[Source data — start]

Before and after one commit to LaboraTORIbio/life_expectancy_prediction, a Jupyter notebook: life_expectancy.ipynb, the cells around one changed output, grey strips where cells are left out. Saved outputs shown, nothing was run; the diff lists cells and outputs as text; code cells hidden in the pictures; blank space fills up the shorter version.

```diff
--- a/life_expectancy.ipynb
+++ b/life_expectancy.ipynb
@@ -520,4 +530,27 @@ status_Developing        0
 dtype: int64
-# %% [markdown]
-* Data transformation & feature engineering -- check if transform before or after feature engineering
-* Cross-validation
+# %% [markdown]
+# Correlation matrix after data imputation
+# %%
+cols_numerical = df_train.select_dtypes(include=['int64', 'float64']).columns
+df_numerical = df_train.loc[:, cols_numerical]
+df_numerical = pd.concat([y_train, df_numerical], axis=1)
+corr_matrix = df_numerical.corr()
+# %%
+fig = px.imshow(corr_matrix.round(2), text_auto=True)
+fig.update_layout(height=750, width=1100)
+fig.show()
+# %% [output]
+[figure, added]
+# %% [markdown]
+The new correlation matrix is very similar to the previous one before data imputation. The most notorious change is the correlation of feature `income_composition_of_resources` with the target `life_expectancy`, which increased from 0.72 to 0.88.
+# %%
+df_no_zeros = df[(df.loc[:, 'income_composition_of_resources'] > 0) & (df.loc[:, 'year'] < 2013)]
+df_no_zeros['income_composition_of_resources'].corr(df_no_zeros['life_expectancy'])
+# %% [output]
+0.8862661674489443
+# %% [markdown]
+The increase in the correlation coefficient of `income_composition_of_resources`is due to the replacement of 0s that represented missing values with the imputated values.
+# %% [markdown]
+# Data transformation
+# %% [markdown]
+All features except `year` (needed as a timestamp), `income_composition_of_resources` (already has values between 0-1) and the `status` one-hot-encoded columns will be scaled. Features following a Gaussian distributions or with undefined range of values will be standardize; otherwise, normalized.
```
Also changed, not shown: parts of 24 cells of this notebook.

[Source data — finish]

Every entry is to be restated exactly, with no line dropped.

Before and after one commit to LaboraTORIbio/life_expectancy_prediction, a Jupyter notebook: life_expectancy.ipynb, the cells around one changed output, grey strips where cells are left out. Saved outputs shown, nothing was run; the diff lists cells and outputs as text; code cells hidden in the pictures; blank space fills up the shorter version.

```diff
--- a/life_expectancy.ipynb
+++ b/life_expectancy.ipynb
@@ -520,4 +530,27 @@ status_Developing        0
 dtype: int64
-# %% [markdown]
-* Data transformation & feature engineering -- check if transform before or after feature engineering
-* Cross-validation
+# %% [markdown]
+# Correlation matrix after data imputation
+# %%
+cols_numerical = df_train.select_dtypes(include=['int64', 'float64']).columns
+df_numerical = df_train.loc[:, cols_numerical]
+df_numerical = pd.concat([y_train, df_numerical], axis=1)
+corr_matrix = df_numerical.corr()
+# %%
+fig = px.imshow(corr_matrix.round(2), text_auto=True)
+fig.update_layout(height=750, width=1100)
+fig.show()
+# %% [output]
+[figure, added]
+# %% [markdown]
+The new correlation matrix is very similar to the previous one before data imputation. The most notorious change is the correlation of feature `income_composition_of_resources` with the target `life_expectancy`, which increased from 0.72 to 0.88.
+# %%
+df_no_zeros = df[(df.loc[:, 'income_composition_of_resources'] > 0) & (df.loc[:, 'year'] < 2013)]
+df_no_zeros['income_composition_of_resources'].corr(df_no_zeros['life_expectancy'])
+# %% [output]
+0.8862661674489443
+# %% [markdown]
+The increase in the correlation coefficient of `income_composition_of_resources`is due to the replacement of 0s that represented missing values with the imputated values.
+# %% [markdown]
+# Data transformation
+# %% [markdown]
+All features except `year` (needed as a timestamp), `income_composition_of_resources` (already has values between 0-1) and the `status` one-hot-encoded columns will be scaled. Features following a Gaussian distributions or with undefined range of values will be standardize; otherwise, normalized.
```
Also changed, not shown: parts of 24 cells of this notebook.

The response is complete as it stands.